The Government has been ordered to pay damages to a 42-year-old Sudanese rape and torture victim after she was unlawfully detained for 37 days.
Mr Justice Collins deemed the unlawful detention of the woman, who was claiming asylum in the UK after suffering repeated rape and torture in Sudan, as “utterly unreasonable and truly disgraceful.”
Five doctors had agreed that the woman was suffering from post-traumatic stress disorder. In addition, the Home Secretary’s own doctor advised that the woman’s health would be ‘injuriously affected by continued detention or any conditions of detention’, and raised concerns that she was a victim of torture. The Home Secretary ignored that evidence.
Instead, this woman (known as ‘IKM’) was inappropriately accosted at home with handcuffs despite her known vulnerability and accepted record of total compliance, inappropriately detained in a police station for two days and then transferred to a detention centre. She has never absconded nor had she ever committed any criminal offence.
Upon her release from the detention centre, she was hospitalised for a period of three weeks due to weakness, malnourishment and retraumatisation.
The Court also quashed the Home Office’s third country certificate preventing IKM from having her asylum claim determined in the United Kingdom, a claim described as “cast-iron”.
The case sits within the context of the Home Office’s wider draconian detention practices (and the legal challenges to such detention) regarding vulnerable asylum seekers, including the detention of pregnant women and victims of trafficking.

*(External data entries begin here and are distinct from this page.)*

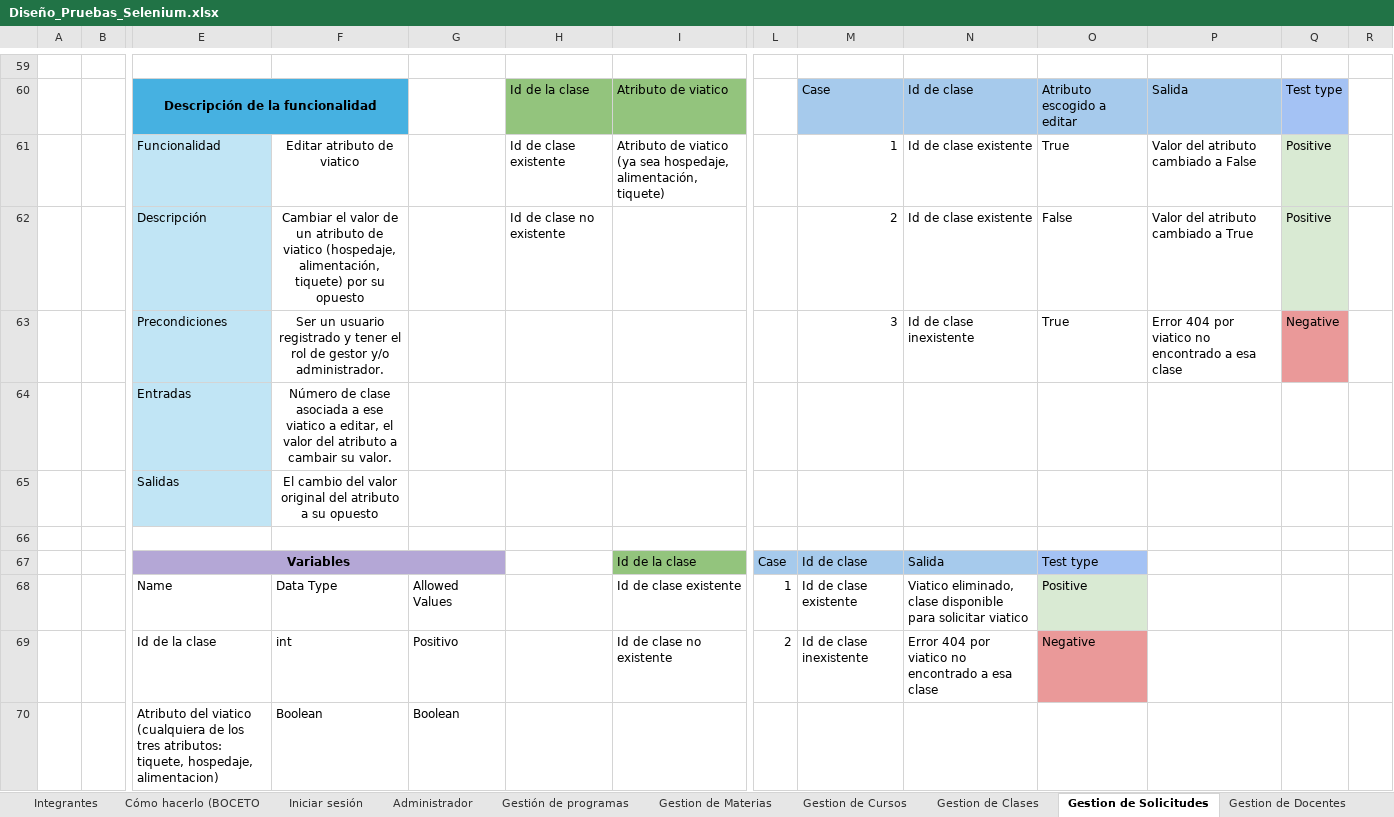
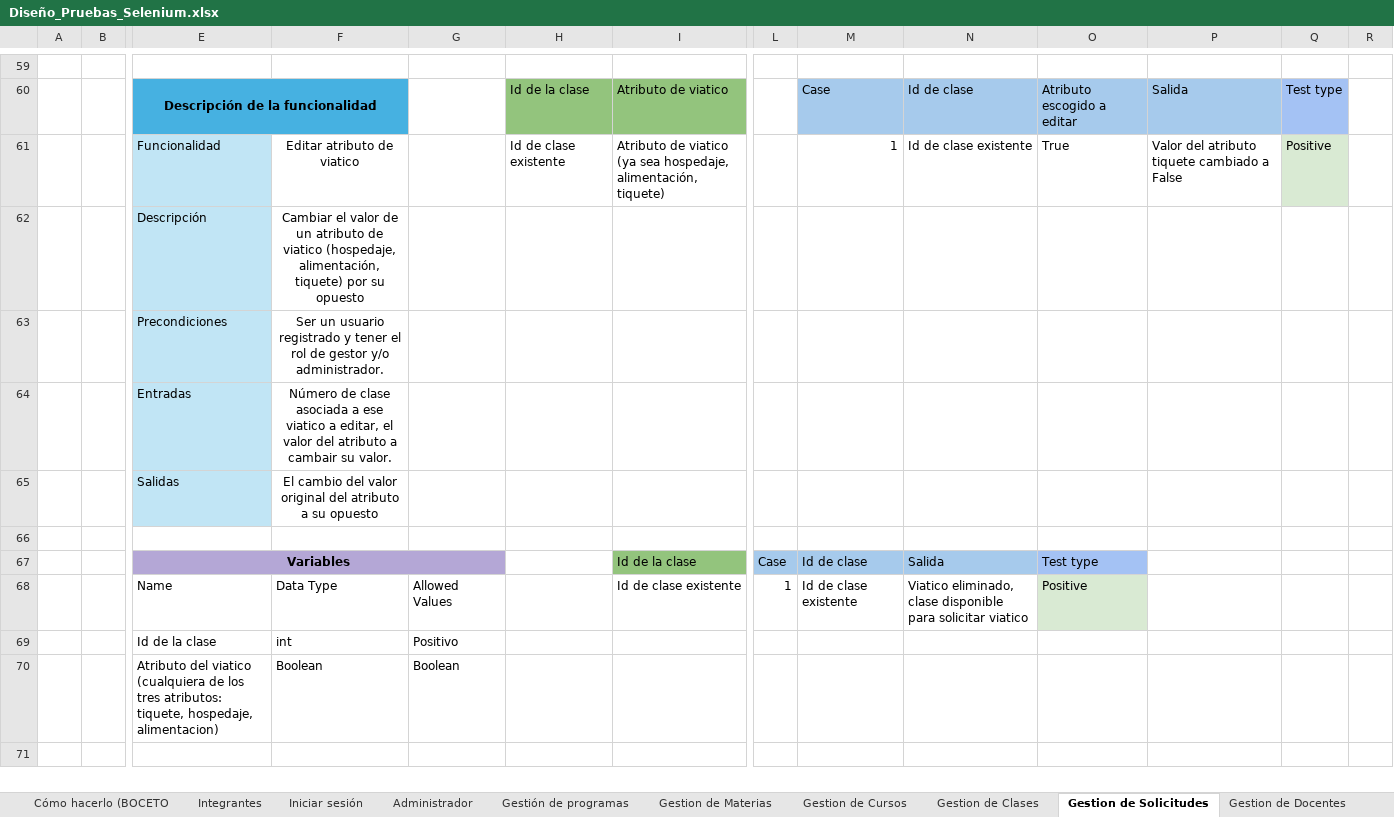
Before and after one commit to ICESI-PI1-2024A-G1/proyecto-t3, an Excel workbook: docs/diseño-pruebas/Diseño_Pruebas_Selenium.xlsx, sheet Gestion de Solicitudes, drawn as a sheet; only a part is shown, gaps mark what is left out; the shorter side is filled out with more unchanged rows; values as stored, in another font and other column widths than the file's, no borders; removed rows and columns are numbered as before the commit, all else as after; rows hold the shown columns only; the diff names each change by its address in the sheet, - before the commit and + after, or states it on an @@ line.

```diff
--- a/docs/diseño-pruebas/Diseño_Pruebas_Selenium.xlsx (sheet Gestion de Solicitudes)
+++ b/docs/diseño-pruebas/Diseño_Pruebas_Selenium.xlsx (sheet Gestion de Solicitudes)
@@ sheet tab order changed: Cómo hacerlo (BOCETO | Integrantes | Iniciar sesión | Administrador | Gestión de programas | Gestion de Materias | Gestion de Cursos | Gestion de Clases | Gestion de Solicitudes | Gestion de Docentes @@
-P61: Valor del atributo cambiado a False
+P61: Valor del atributo tiquete cambiado a False
-row 62:  |  | Descripción | Cambiar el valor de un atributo de viatico (hospedaje, alimentación, tiquete) por su opuesto |  | Id de clase no existente |  |  | 2 | Id de clase existente | False | Valor del atributo cambiado a True | Positive
-row 63:  |  | Precondiciones | Ser un usuario registrado y tener el rol de gestor y/o administrador. |  |  |  |  | 3 | Id de clase inexistente | True | Error 404 por viatico no encontrado a esa clase | Negative
+row 62:  |  | Descripción | Cambiar el valor de un atributo de viatico (hospedaje, alimentación, tiquete) por su opuesto
+row 63:  |  | Precondiciones | Ser un usuario registrado y tener el rol de gestor y/o administrador.
-row 69:  |  | Id de la clase | int | Positivo |  | Id de clase no existente | 2 | Id de clase inexistente | Error 404 por viatico no encontrado a esa clase | Negative
+row 69:  |  | Id de la clase | int | Positivo
```
Also changed, not shown: sheet Gestion de Clases, sheet Gestion de Cursos, sheet Administrador, sheet Gestion de Docentes, 3 other files.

At a time of narrowing access to justice, this case serves as a salient reminder once more as to the importance of legal aid and what might be perpetuated in its absence.